The distribution of DEGs between neighboring datasets. The numbers of DEGs exclusively regulated in each dataset are shown in the circle. The numbers of the time-common DEGs are shown in the overlapping regions. The time-specific DEGs are shown in the remaining regions. a and b represented DEGs of the RD and SD datasets; c represented DEGs of D datasets. I, III, and V represented change of the time-common DEGs; II, IV and VI represented the change of the time-specific transcription

Genotype-common transcriptional changes in response to V. dahliae inoculation

For the time-common DEGs, the property of the genes between RD and SD datasets was also investigated. A total of 1319 co-expressed DEGs were defined as genotype-common transcriptional DEGs (Additional file 6: Table S7). The functional categories of the largest percentages of the common genes were related to ‘metabolic process’ (17.3%) and ‘cellular process’ (16.5%), followed by ‘disease resistance’ (18.8%) (Fig. 4a). Among these disease resistance categories, the cluster ‘response to stress’ (234, 8.1%) represented the largest group, followed by ‘oxidation reduction’ (115, 3.9%); ‘secondary metabolic process’ (82, 2.8%); and ‘immune response’ (42, 1.4%). Others disease resistance categories, such as ‘hormone metabolic process’ , ‘positive regulation of immune system process’ , ‘regulation of response to stimulus’ and ‘cell wall biogenesis’ , were also studied (Fig. 4c).
Figure 4
Fig. 4

Genotype-common or genotype-specific transcriptional changes in DEGs in the resistant genotype (S18) and the susceptible genotype (P77). a Distribution of genotype-common transcriptional DEGs, modulated in RD and SD datasets into functional categories. b Distribution of genotype-common transcriptional DEGs, modulated in D datasets into functional categories. c Distribution of the genes involved in disease resistance, modulated in both genotypes into functional categories. d The dynamic trends of two DEGs involved in disease resistance. e 22 genotype-specific transcriptional DEGs encoded peroxidase (POD) in S18, 13 genotype-specific transcriptional DEGs encoded peroxidase (POD) in P77. The left side of the red line represents variations in the average fold-changes in genotype-specific transcriptional DEGs in S18, while the right side of the red line represents that in P77

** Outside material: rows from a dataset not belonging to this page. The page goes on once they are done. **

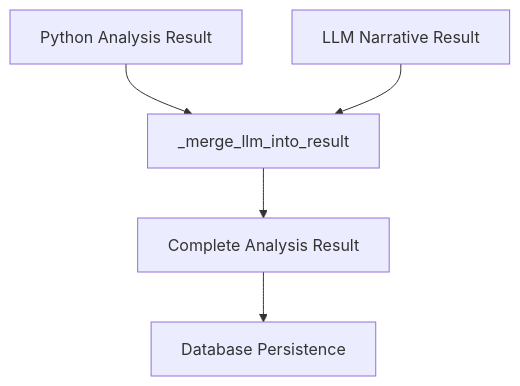
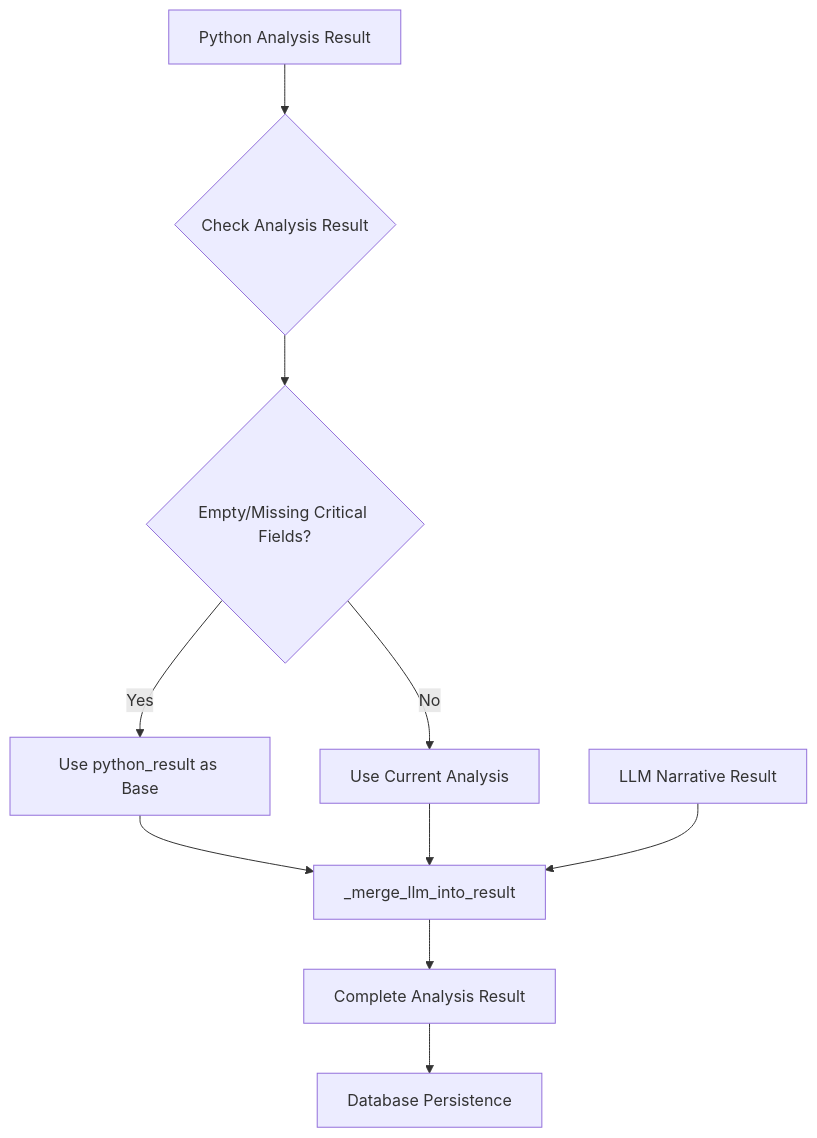
Before and after one commit to Revanththetalogics/aireume: the eighth of 9 diagrams in .qoder/repowiki/en/content/Hybrid Pipeline.md, drawn with Mermaid. The commit also changed other lines of this file and 4 other files, not shown here.

````diff
--- a/.qoder/repowiki/en/content/Hybrid Pipeline.md
+++ b/.qoder/repowiki/en/content/Hybrid Pipeline.md
@@ -447,7 +463,12 @@
 ```mermaid
 flowchart TD
-Python[Python Analysis Result] --> Merge[_merge_llm_into_result]
+Python[Python Analysis Result] --> CheckEmpty{Check Analysis Result}
+CheckEmpty --> EmptyAnalysis{Empty/Missing Critical Fields?}
+EmptyAnalysis --> |Yes| UsePython[Use python_result as Base]
+EmptyAnalysis --> |No| UseCurrent[Use Current Analysis]
+UsePython --> Merge[_merge_llm_into_result]
+UseCurrent --> Merge
 LLM[LLM Narrative Result] --> Merge
 Merge --> Analysis[Complete Analysis Result]
 Analysis --> DB[Database Persistence]
 ```
````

The 5956 time-common DEGs in the D datasets were also co-expressed in both genotypes and were also observed as DEGs with genotype-common transcriptional pattern (Additional file 6: Table S7). The functional categories of the largest percentages of the common genes were related to ‘metabolic process’ (17.9%) and ‘cellular process’ (17.9%), followed by ‘disease resistance’ (16.6%), which included the categories: ‘response to stress’ (677, 6.5%); ‘oxidation reduction’ (292, 2.8%); ‘secondary metabolic process’ (178, 1.7%); and ‘immune response’ (142, 1.4%). Other disease resistance categories were also observed following detailed analysis (Fig. 4b, c).

After analyzing the genotype-common transcriptional pattern, 1231 genes related to SVW resistance were observed in the RD-VS-SD and D datasets (Additional file 6: Table S7, Additional file 7: Table S8). The genes encoding to peroxidase (POD), glutathione peroxidase, aquaporin PIP, chitinase, L-ascorbate oxidase, and LRR receptors were identified using GO enrichment (Additional file 7: Table S8). For example, unigene_26949, which encoded peroxidase, showed higher FCs at different time points in the resistant genotype. The inverse result was observed for gene CL7892, which encoded L-ascorbate oxidase (Fig. 4d). When we focused on the average fold-change of each DEG for each functional category in genotype-common DEGs, most of the up-regulated DEGs in the resistant genotype showed a higher average FC than the susceptible genotype, and several down-regulated DEGs in the resistant genotype displayed lower average FCs than the susceptible genotype (Additional file 7: Table S8).

Genotype-specific transcriptional changes in response to V. dahliae inoculation

Certain time-common DEGs were unique to the resistant (S18) or susceptible (P77) genotypes and were defined as genotype-specific transcriptional DEGs. A total of 4112 and 3007 DEGs were observed as genotype-specific transcriptional DEGs in resistant and susceptible genotypes, respectively (Additional file 8: Table S9). The functional enrichment of DEGs showed that the largest percentages of the genes were related to ‘metabolic process’ (17.4 and 17.8%, respectively) and ‘cellular process’ (17.6 and 16.7%, respectively), followed by genes involved in ‘disease resistance’ (17.7 and 18.2%, respectively) (Additional file 1: Figure S7A and B). Among these disease resistance categories in the resistant and susceptible genotypes, most of the DEGs were involved in the cluster ‘response to stress’ (621 and 415, respectively); followed by ‘oxidation reduction’ (274 and 231, respectively); secondary metabolic process’ (177 and 142, respectively); and ‘immune response’ (135 and 74, respectively, Additional file 1: Figure S7C). We concluded that the resistant genotype expressed more disease-resistance genes than the susceptible genotype (Additional file 1: Figure S7).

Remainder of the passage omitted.